The pour room is in a tiny outbuilding, a former standalone carriage house, that’s a remnant of the 1929 estate designed by architect David Adler for advertising tycoon Albert Lasker. The Ponterios live in the gatehouse of that long-vanished estate, and for the past eight years they’ve been gradually (and respectfully) renovating and repurposing their property’s structures. The pour room is a particularly inspired idea.
“We didn’t want to do a wine cellar with a dining table,” Ponterio says. “Yes, it’s fun to eat in a wine cellar because you’re surrounded by wine, but it’s chilled and you’re chilled!”
The courtyard, complete with an outdoor fireplace, is perfect for both cocktail parties and intimate chats on a pair of Adirondack chairs. The building to the right houses Ponterio’s office.
Rather than fitting out a clammy basement to hold his bottles, Ponterio transformed the carriage house, storing his wine in enormous temperature-controlled “caves” hidden behind panels made from simple slat boards that match the look of the old structure. He installed large front doors of naturally aged mahogany, which he and Becky fling open as often as the gods of Midwestern meteorology allow. It’s about the furthest thing from a dank, candlelit wine cellar you could imagine.
“It looks very rustic in there on purpose,” Ponterio says. “We really wanted to keep the mood casual.” Now, as often as twice a month, eight or so fortunate guests enjoy dinner around the rough-hewn French farm table Ponterio found in New Orleans.
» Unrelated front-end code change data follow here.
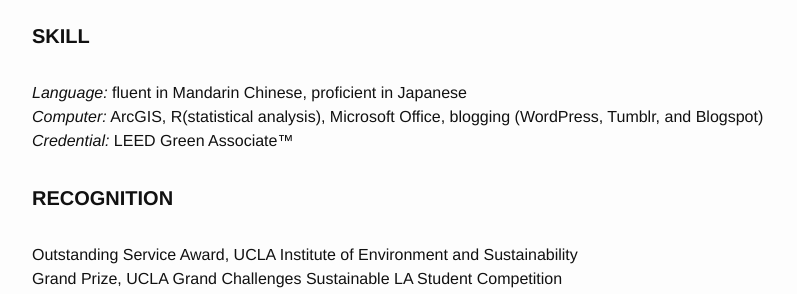
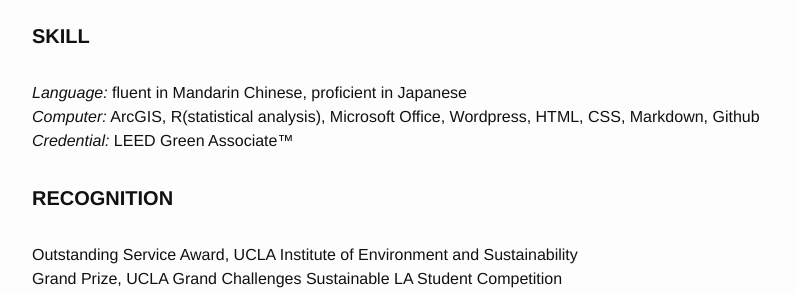
Before and after one commit to kylegraycar/kylegraycar.github.io, a Jekyll site: the page built from resume.md, in a window 1280 px wide. Shown: the part 1362-1656 px from the top of the page, without its empty margins (238-1035 px from the left). Built offline with Jekyll 4.4.1, drawn with Linux system fonts in a browser that asks for light colours.

Commit message:
new resume

```diff
--- a/resume.md
+++ b/resume.md
@@ -46,12 +46,12 @@ University of California, Los Angeles (June 2014)
 
 <h4><b>SKILL</b></h4>
 <i>Language:</i> fluent in Mandarin Chinese, proficient in Japanese
-<br><i>Computer:</i> ArcGIS, R(statistical analysis), Microsoft Office, blogging (WordPress, Tumblr, and Blogspot)
-<i>Credential:</i> LEED Green Associate&#0153;<i><br>
+<br><i>Computer:</i> ArcGIS, R(statistical analysis), Microsoft Office, Wordpress, HTML, CSS, Markdown, Github
+<br><i>Credential:</i> LEED Green Associate&#0153;<i><br>
 <h4><b>RECOGNITION</b></h4>
 
 Outstanding Service Award, UCLA Institute of Environment and Sustainability
 <br>Grand Prize, UCLA Grand Challenges Sustainable LA Student Competition
 <br>Member, Phi Beta Kappa Society
 
-[Download PDF]({{ kylegraycar.url }}/assets/KyleGraycar_Resume_July2015.pdf)
+[Download PDF]({{ kylegraycar.url }}/assets/KyleGraycar_Resume.pdf)
```
Also changed, not shown: 8 other files.
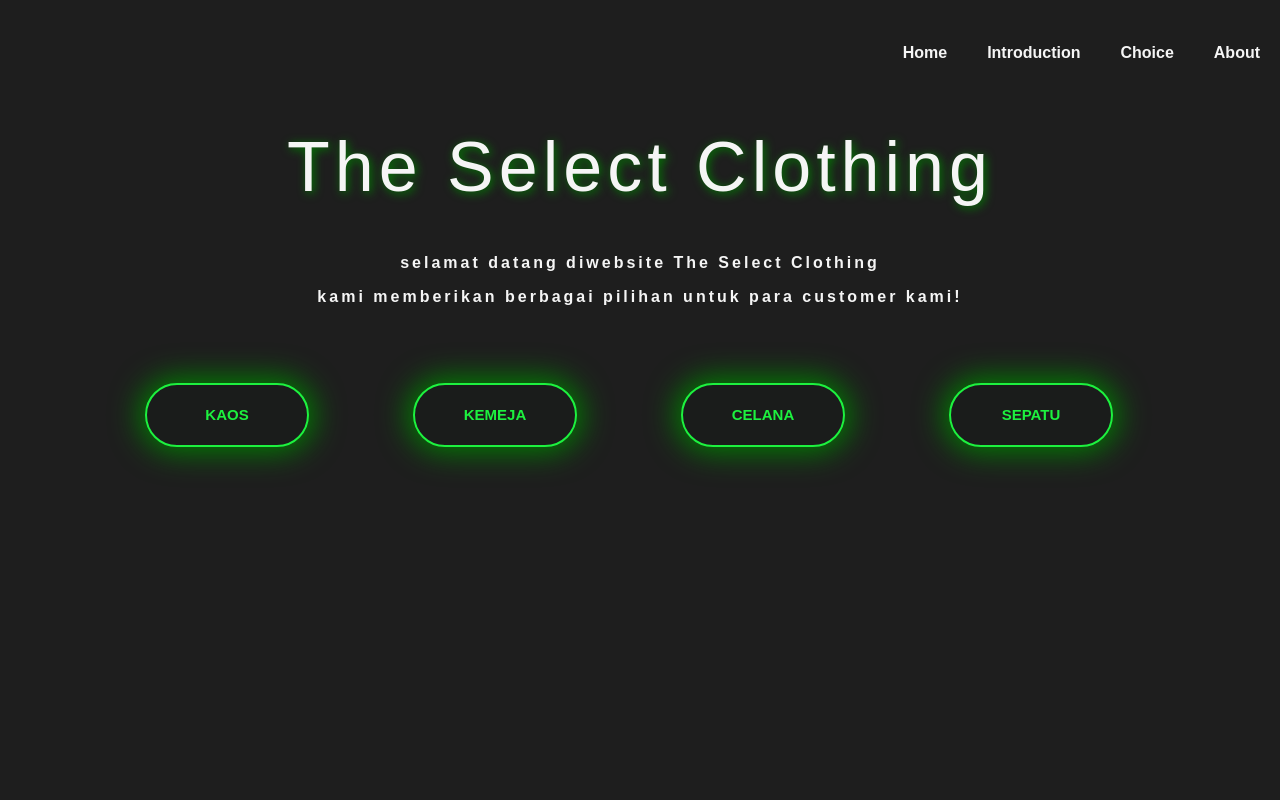
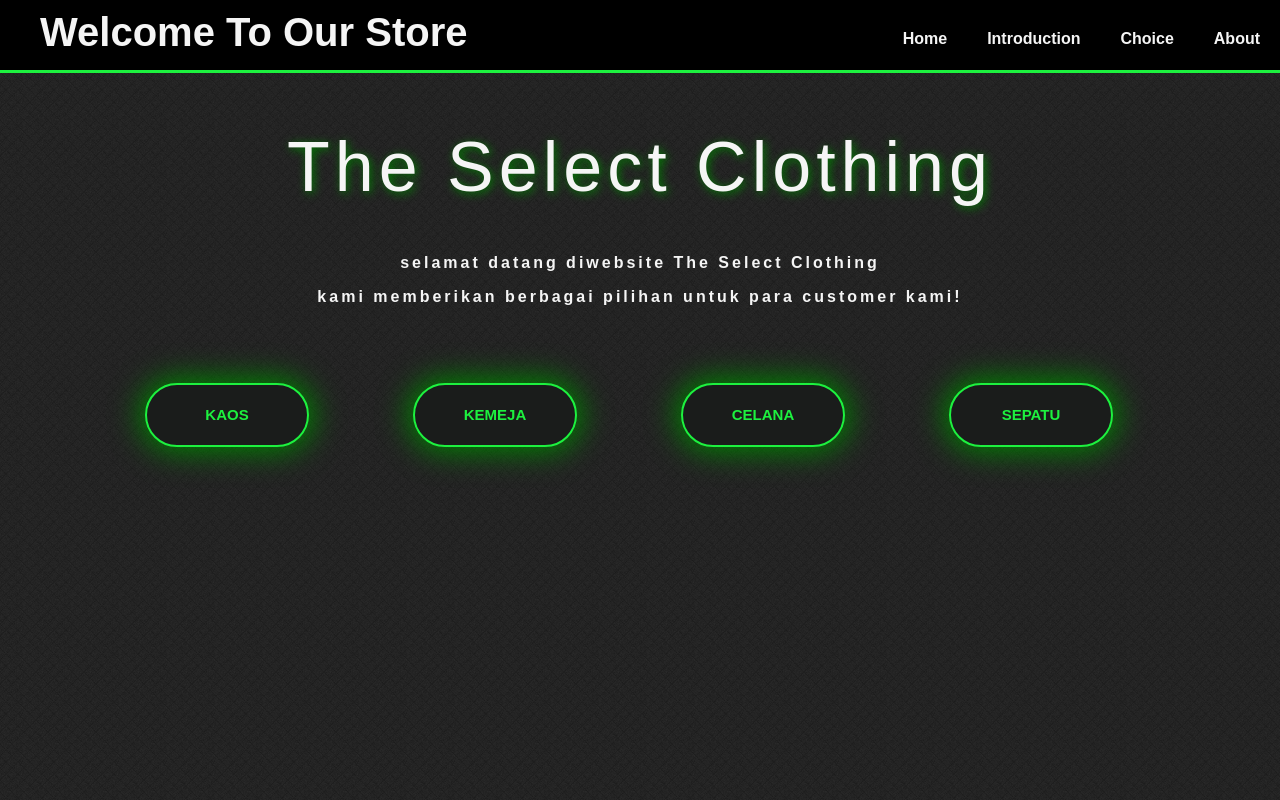
Before and after one commit to HaidarHalwi/TheSelectClothing, a plain HTML site: page index.html in a window 1280 px wide. Shown: the top 800 px of the page. Drawn offline with Linux system fonts and the light colour scheme.

Commit message:
Upgrade Website Pakaian

```diff
--- a/index.html
+++ b/index.html
@@ -14,6 +14,7 @@
 			<li><a href="#kaos">Choice</a></li>
 			<li><a href="#dahulu">Introduction</a></li>
 			<li><a href="#home">Home</a></li>
+			<h3>Welcome To Our Store</h3>
 		</ul>
 	</div>
 
@@ -30,14 +31,13 @@
 	<div class="container">
 
 		<div class="kotak"><a href="#kaos">KAOS</a></div>
-		<div class="kotak"><a href="#kemeja">KEMEJA</a></div>
-		<div class="kotak"><a href="#celana">CELANA</a></div>
-		<div class="kotak"><a href="#sepatu">SEPATU</a></div>
+		<div class="kotak"><a href="#kaos">KEMEJA</a></div>
+		<div class="kotak"><a href="#kaos">CELANA</a></div>
+		<div class="kotak"><a href="#kaos">SEPATU</a></div>
 
 	</div>
 
 	<br><br><br><br><br><br><br><br><br><br><br><br><br><br><br>
-
 
 	<div class="pendahuluan">
 		<h1 id="dahulu">Introduction</h1>
--- a/styles.css
+++ b/styles.css
@@ -5,7 +5,7 @@
 }
 
 body{
-	background-color: #1E1E1E;
+	background-image: url(nn.png);
 }
 
 html{
@@ -15,6 +15,20 @@ html{
 .list{
 	position: fixed;
 	right: 0px;
+	top: -10px;
+	position: fixed;
+	left: 0px;
+	height: 80px;
+	background-color: black;
+	border-bottom: 3px solid #1DF13F;
+	z-index: 9990px;
+}
+
+.list .tab h3{
+	color: whitesmoke;
+	font-family: Arial;
+	font-size: 40px;
+	margin-top: 20px;
 }
 
 .list ul li{
```
Also changed, not shown: nn.png (added).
As his guests gaze contentedly through the open doors and across the lush gardens designed by Frank Mariani, Ponterio pours liberally from his collection of fine Italian reds.